After listening to and talking with Jim Deshaies for a little while Wednesday, there was no doubt: This guy indeed is a lefty.
"That's accurate," Deshaies said after being introduced to the Chicago media as the Cubs' new TV analyst. "I'm very left-handed."
As a fellow left-hander, I get it. We southpaws are a little south of normal.
For Cubs fans, that's good news as telecasts of Cubs games for the next few years should be a lot of fun. Deshaies, a former pitcher, agreed to a four-year deal to broadcast Cubs games on WGN and Comcast SportsNet alongside play-by-play man Len Kasper.
Since 2005, Kasper and Bob Brenly developed a great chemistry in the booth, and all parties agreed that finding a good match for Kasper was important.
"We really wanted to find someone who would blend well with Len, and his help was terrific here," said Crane Kenney, the Cubs' president of business operations. "We have all those in Jim. I think anybody who knows Jim's work would agree with us that his work is just absolutely at the top of the game.
"In getting to know Jim through some dinners and some calls, we really got to see why it is people love him so much, and why the people in Houston were so upset about his leaving."
Indeed, Deshaies built up quite a following in Houston, and he likened his departure to "breaking up the band."
After all, the 52-year-old Deshaies pitched for the Astros from 1985-91 and broadcast their games since 1997.
WGN's Bob Vorwald led the search for Brenly's replacement, and instead of going with an analyst with Cubs connections, such as Todd Hollandsworth or Eric Karros, he went with Deshaies.
"This guy has a great reputation," Vorwald said. "He's a guy I'd see on the other side of the glass (the next booth) and how he goes about his business and somebody in whom we were really intrigued and wanted to get to know.
"We brought him up here, and he did everything right in this process."
Brenly won over many Cubs fans with his blunt style, which could be biting when the Cubs had a bad record, such as this year's 61-101 mark.
Deshaies described himself as honest and fair but used an anecdote to illustrate how he understands the need to be critical when it's warranted.
"That's the cool thing about Chicago.

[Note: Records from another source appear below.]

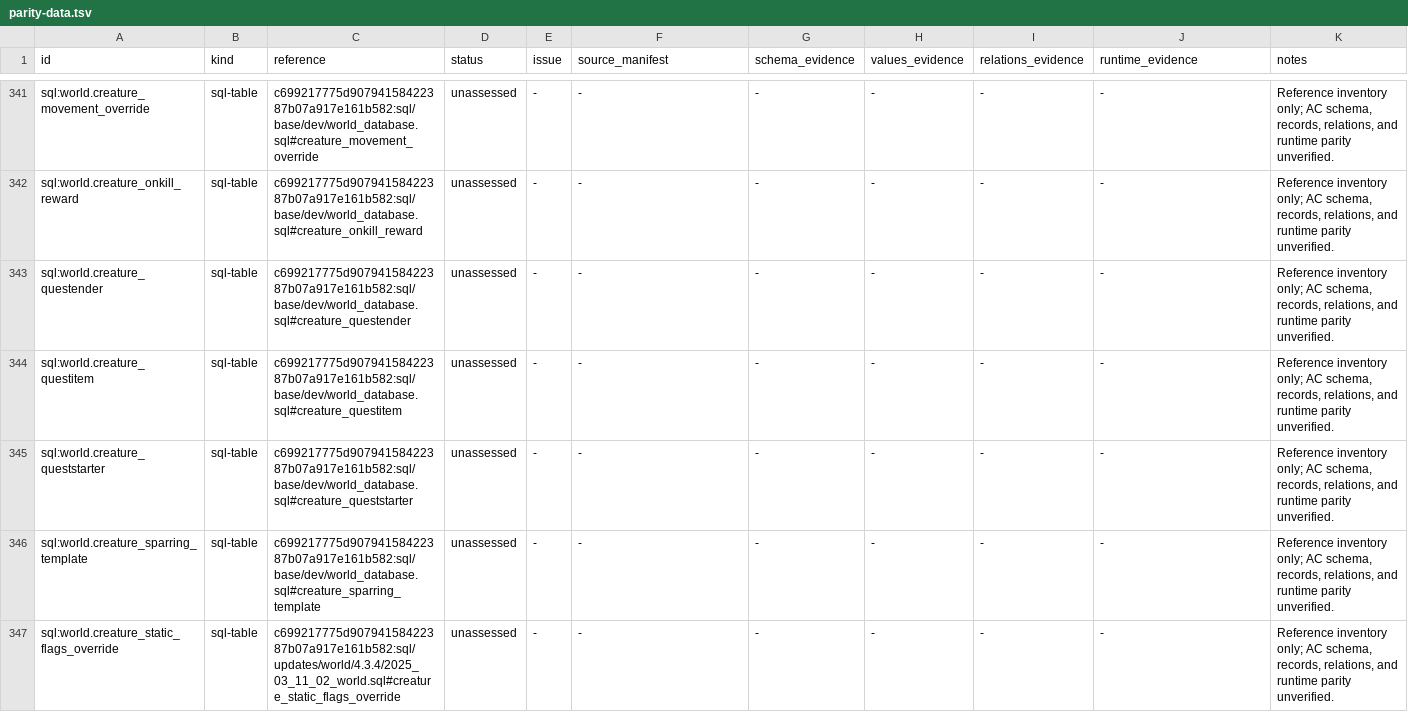
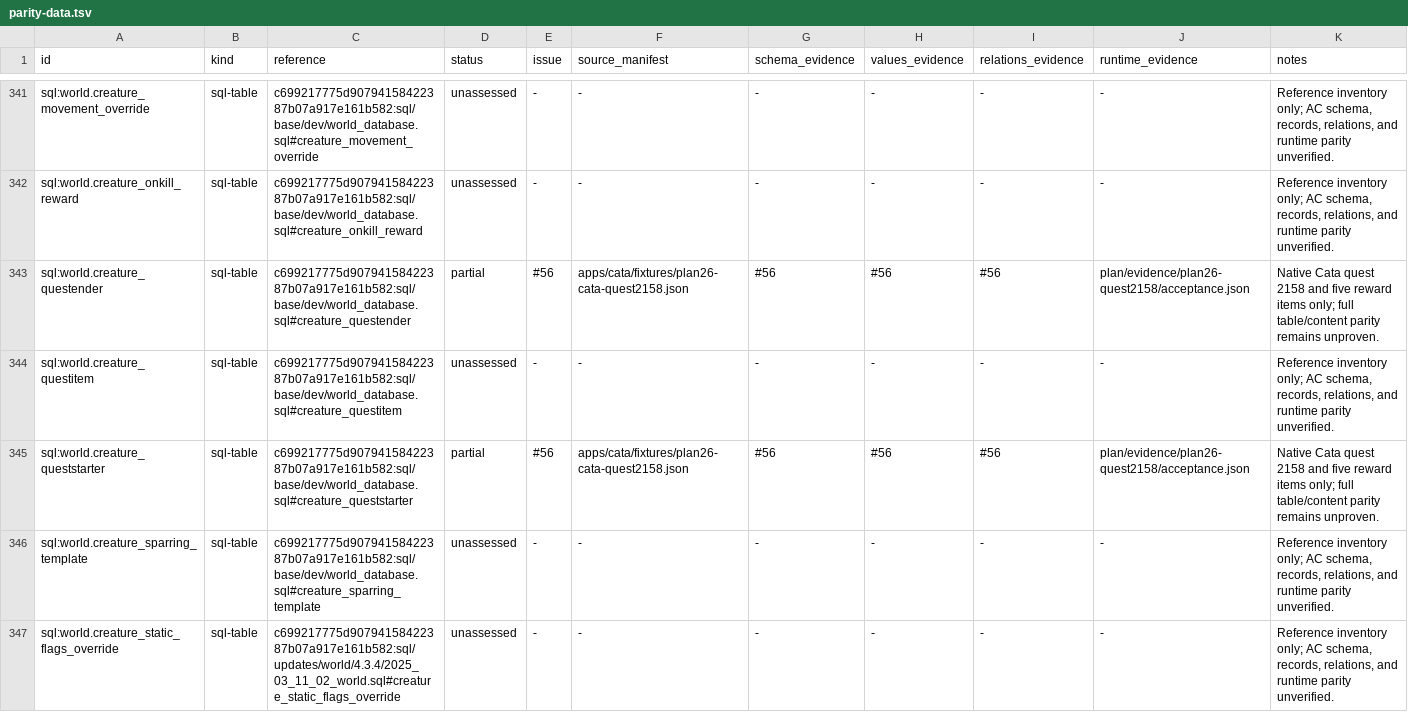
Before and after one commit to trolloks/azerothcore-cata, a TSV file: plan/parity-data.tsv, drawn as a sheet; only a part is shown, gaps mark what is left out; the diff covers the shown part only.

Commit message:
docs(Cata/Quests): Record quest 2158 client acceptance

```diff
--- a/plan/parity-data.tsv
+++ b/plan/parity-data.tsv
@@ -342,5 +342,5 @@ sql:world.creature_movement_override	sql-table	c699217775d90794158422387b07a917e
 sql:world.creature_onkill_reward	sql-table	c699217775d90794158422387b07a917e161b582:sql/base/dev/world_database.sql#creature_onkill_reward	unassessed	-	-	-	-	-	-	Reference inventory only; AC schema, records, relations, and runtime parity unverified.
-sql:world.creature_questender	sql-table	c699217775d90794158422387b07a917e161b582:sql/base/dev/world_database.sql#creature_questender	unassessed	-	-	-	-	-	-	Reference inventory only; AC schema, records, relations, and runtime parity unverified.
+sql:world.creature_questender	sql-table	c699217775d90794158422387b07a917e161b582:sql/base/dev/world_database.sql#creature_questender	partial	#56	apps/cata/fixtures/plan26-cata-quest2158.json	#56	#56	#56	plan/evidence/plan26-quest2158/acceptance.json	Native Cata quest 2158 and five reward items only; full table/content parity remains unproven.
 sql:world.creature_questitem	sql-table	c699217775d90794158422387b07a917e161b582:sql/base/dev/world_database.sql#creature_questitem	unassessed	-	-	-	-	-	-	Reference inventory only; AC schema, records, relations, and runtime parity unverified.
-sql:world.creature_queststarter	sql-table	c699217775d90794158422387b07a917e161b582:sql/base/dev/world_database.sql#creature_queststarter	unassessed	-	-	-	-	-	-	Reference inventory only; AC schema, records, relations, and runtime parity unverified.
+sql:world.creature_queststarter	sql-table	c699217775d90794158422387b07a917e161b582:sql/base/dev/world_database.sql#creature_queststarter	partial	#56	apps/cata/fixtures/plan26-cata-quest2158.json	#56	#56	#56	plan/evidence/plan26-quest2158/acceptance.json	Native Cata quest 2158 and five reward items only; full table/content parity remains unproven.
 sql:world.creature_sparring_template	sql-table	c699217775d90794158422387b07a917e161b582:sql/base/dev/world_database.sql#creature_sparring_template	unassessed	-	-	-	-	-	-	Reference inventory only; AC schema, records, relations, and runtime parity unverified.
```
Also changed, not shown: 50 edited cells elsewhere in this file, plan/parity-functionality.tsv, 7 other files.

Everybody is into the Cubs," Deshaies said, explaining his encounter with a fan working behind a rental car counter. "I'm checking in at the rental car, and the lady is helping me out. I slide my license in and say, 'Jim Deshaies.'
"The guy over here, the other cashier, his eyes pop up: 'I just heard you on the radio. You got to be critical here.'
"I said, 'it's OK.'"
At the same time, Deshaies and Vorwald said no pressure has come from the Cubs to soft-pedal criticism.
"I can tell you honestly that I have never had or been in a conversation -- and this goes back to Stoney (Steve Stone) and Chip (Caray) -- where we told the announcers what they could or couldn't say," Vorwald said, referring to past Cubs TV announcers.
"Quite frankly, you want somebody who's frank because otherwise the fans are going to see right through that. You want somebody who is genuine, who is what they are."
The Astros have moved from the National League to the American League, but Deshaies said that played no part in his leaving Houston.
"I actually had come around to being enthused about going to some different cities," he said. "You get one rodeo, right? You live once. Have some fun. Enjoy the journey. But when this (Chicago) came up, it's a little better rodeo. Change is good.
"Crane talked about the Cubs, the passion of the Cub fans. I get that. It's so much fun to be in a city where baseball is relevant regardless of what kind of year the team is having.
"This place is a baseball-mad environment. The Astro guy had a hard time leaving Houston. The baseball guy says this is the place to be."
•Bruce Miles will have more interesting tidbits from Jim Deshaies on the Daily Herald's baseball blog, Chicago's Inside Pitch.